> _TASK ITEM_
Which lines in the records below contain the word "property"? Copy each one.

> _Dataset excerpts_
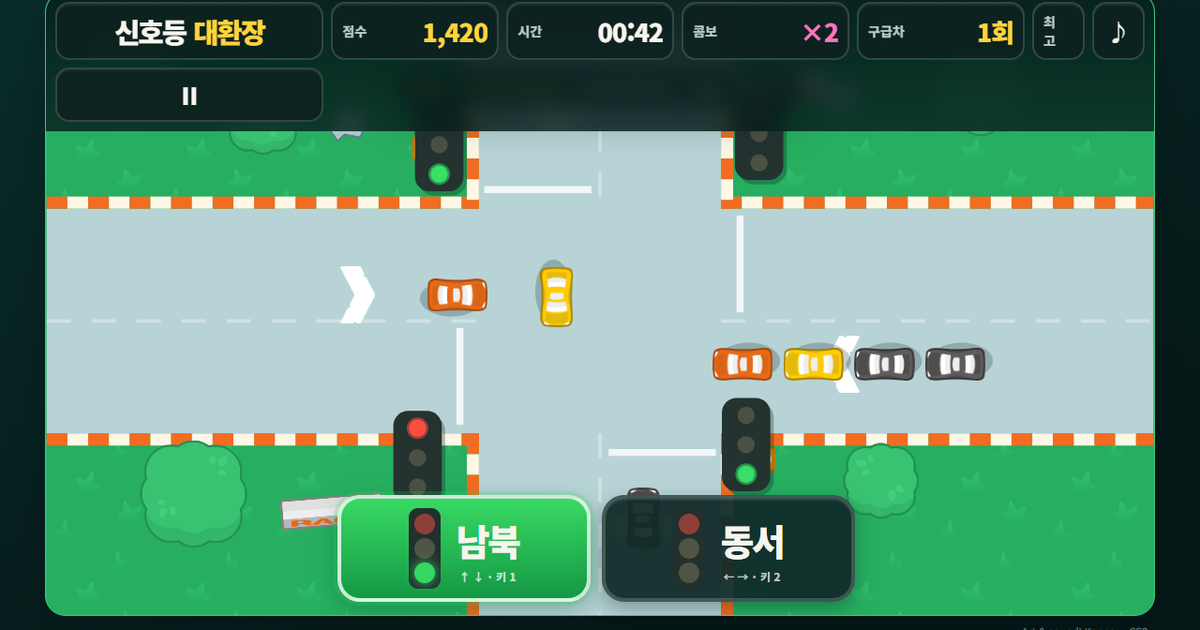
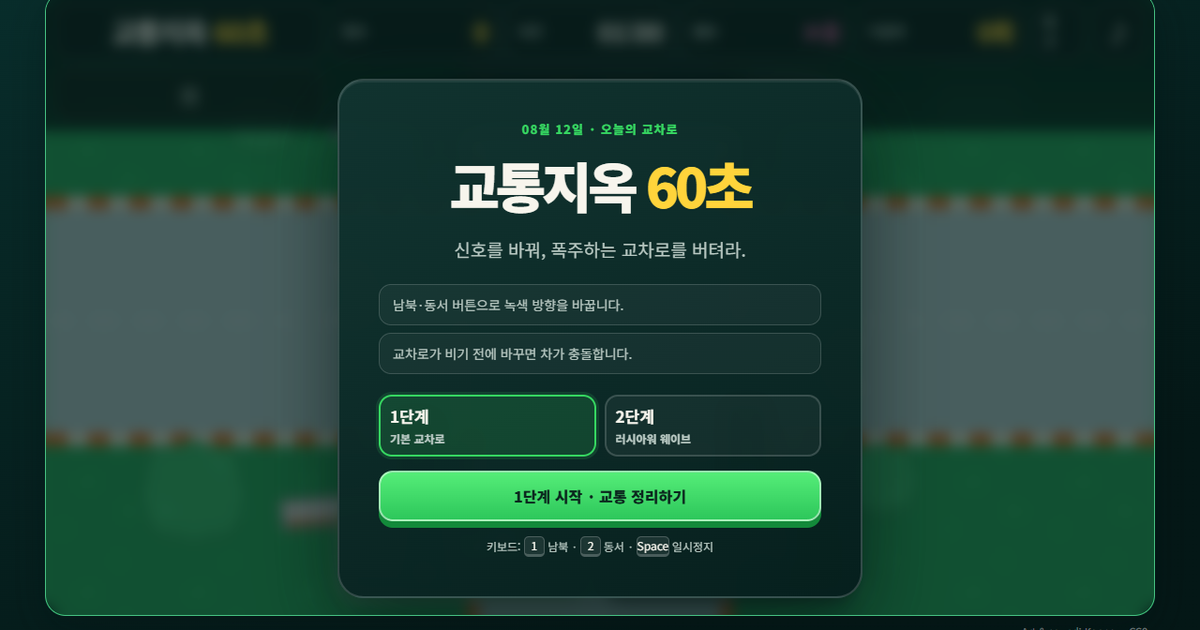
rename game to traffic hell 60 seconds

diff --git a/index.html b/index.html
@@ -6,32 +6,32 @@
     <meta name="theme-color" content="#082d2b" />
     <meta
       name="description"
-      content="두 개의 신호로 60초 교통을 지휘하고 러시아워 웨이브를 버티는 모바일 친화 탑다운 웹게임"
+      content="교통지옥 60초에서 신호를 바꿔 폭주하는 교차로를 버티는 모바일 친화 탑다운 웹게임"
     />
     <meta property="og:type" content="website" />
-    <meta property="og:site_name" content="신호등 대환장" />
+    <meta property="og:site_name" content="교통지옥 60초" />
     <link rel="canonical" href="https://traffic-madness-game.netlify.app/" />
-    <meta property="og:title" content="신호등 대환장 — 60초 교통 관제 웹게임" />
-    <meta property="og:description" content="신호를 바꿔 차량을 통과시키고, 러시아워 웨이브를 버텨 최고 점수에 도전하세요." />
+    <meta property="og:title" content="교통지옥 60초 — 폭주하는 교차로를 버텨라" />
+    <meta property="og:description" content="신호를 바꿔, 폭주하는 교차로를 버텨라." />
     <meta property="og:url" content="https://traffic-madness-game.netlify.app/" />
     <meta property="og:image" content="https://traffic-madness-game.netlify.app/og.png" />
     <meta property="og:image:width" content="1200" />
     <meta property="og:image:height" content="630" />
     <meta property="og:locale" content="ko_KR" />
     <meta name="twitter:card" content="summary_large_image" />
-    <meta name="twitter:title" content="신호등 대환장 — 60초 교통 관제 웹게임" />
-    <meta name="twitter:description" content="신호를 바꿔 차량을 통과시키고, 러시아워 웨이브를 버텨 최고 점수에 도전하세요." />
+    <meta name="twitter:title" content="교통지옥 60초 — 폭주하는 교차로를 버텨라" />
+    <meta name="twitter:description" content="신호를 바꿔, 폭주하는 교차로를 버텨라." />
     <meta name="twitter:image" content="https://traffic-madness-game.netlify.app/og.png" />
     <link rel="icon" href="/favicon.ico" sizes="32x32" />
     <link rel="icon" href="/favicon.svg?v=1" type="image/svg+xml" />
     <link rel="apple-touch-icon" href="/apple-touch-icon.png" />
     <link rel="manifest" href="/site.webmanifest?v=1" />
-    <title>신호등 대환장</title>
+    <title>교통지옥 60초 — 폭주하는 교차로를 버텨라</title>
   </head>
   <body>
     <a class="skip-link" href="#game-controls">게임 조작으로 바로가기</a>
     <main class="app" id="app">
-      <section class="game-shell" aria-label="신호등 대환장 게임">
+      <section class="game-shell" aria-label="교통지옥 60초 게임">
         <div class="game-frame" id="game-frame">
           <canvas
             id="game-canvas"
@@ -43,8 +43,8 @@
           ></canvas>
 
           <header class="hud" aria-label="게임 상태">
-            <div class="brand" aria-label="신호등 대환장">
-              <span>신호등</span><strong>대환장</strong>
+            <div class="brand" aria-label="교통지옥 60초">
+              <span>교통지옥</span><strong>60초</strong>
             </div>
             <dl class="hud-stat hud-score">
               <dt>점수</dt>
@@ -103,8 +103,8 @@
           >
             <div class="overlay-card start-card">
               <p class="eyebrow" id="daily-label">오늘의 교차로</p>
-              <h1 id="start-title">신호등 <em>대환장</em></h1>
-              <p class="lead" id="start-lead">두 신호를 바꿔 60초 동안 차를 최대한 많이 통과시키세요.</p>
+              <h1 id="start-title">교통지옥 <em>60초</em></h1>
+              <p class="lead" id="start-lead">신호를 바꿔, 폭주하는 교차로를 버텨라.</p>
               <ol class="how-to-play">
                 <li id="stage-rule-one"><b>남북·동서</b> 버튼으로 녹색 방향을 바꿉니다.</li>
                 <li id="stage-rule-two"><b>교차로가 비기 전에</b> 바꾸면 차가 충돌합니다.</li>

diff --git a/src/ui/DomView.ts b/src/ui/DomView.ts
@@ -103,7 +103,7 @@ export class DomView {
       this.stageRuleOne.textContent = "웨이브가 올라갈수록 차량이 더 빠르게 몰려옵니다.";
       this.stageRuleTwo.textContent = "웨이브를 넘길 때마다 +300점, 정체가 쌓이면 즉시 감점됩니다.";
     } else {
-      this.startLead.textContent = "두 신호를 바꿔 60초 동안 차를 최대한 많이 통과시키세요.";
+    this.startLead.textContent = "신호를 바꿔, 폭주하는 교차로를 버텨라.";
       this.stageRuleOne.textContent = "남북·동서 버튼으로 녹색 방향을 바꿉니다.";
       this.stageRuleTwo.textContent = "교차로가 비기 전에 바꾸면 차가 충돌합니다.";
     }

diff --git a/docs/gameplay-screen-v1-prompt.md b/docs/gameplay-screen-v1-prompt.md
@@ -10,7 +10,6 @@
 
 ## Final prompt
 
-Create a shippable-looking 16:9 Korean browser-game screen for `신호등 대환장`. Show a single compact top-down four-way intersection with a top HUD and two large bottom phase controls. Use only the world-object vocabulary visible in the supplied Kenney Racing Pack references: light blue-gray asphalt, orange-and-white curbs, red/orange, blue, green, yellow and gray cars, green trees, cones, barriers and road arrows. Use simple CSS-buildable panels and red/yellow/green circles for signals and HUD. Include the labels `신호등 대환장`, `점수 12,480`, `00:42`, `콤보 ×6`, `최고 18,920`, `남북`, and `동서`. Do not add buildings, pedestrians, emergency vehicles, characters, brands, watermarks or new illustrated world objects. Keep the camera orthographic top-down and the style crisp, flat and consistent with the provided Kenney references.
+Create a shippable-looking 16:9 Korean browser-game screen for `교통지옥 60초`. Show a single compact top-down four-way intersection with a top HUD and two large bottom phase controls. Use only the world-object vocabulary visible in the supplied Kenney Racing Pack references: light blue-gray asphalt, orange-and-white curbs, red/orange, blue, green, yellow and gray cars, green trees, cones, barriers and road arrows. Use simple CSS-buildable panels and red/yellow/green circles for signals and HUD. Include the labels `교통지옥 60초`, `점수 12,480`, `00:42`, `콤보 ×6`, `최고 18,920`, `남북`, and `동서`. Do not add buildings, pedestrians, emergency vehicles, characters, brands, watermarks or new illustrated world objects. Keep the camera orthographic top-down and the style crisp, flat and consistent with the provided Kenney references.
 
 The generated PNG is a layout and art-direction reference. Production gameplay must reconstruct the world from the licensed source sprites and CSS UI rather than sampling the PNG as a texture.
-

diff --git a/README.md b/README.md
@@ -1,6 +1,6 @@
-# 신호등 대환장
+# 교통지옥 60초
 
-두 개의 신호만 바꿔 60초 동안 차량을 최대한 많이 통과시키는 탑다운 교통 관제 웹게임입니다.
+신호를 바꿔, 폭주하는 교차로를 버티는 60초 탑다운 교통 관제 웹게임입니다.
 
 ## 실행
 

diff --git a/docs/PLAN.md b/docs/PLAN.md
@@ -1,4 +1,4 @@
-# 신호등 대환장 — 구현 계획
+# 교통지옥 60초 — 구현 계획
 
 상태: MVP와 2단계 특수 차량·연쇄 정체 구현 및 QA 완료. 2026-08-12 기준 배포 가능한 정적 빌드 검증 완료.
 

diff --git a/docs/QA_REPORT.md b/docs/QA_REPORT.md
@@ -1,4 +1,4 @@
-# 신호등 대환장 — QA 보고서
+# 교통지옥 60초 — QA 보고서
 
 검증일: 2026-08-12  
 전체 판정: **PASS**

> _EXERCISE RESPONSE_
     <meta property="og:type" content="website" />
-    <meta property="og:site_name" content="신호등 대환장" />
+    <meta property="og:site_name" content="교통지옥 60초" />
-    <meta property="og:title" content="신호등 대환장 — 60초 교통 관제 웹게임" />
-    <meta property="og:description" content="신호를 바꿔 차량을 통과시키고, 러시아워 웨이브를 버텨 최고 점수에 도전하세요." />
+    <meta property="og:title" content="교통지옥 60초 — 폭주하는 교차로를 버텨라" />
+    <meta property="og:description" content="신호를 바꿔, 폭주하는 교차로를 버텨라." />
     <meta property="og:url" content="https://traffic-madness-game.netlify.app/" />
     <meta property="og:image" content="https://traffic-madness-game.netlify.app/og.png" />
     <meta property="og:image:width" content="1200" />
     <meta property="og:image:height" content="630" />
     <meta property="og:locale" content="ko_KR" />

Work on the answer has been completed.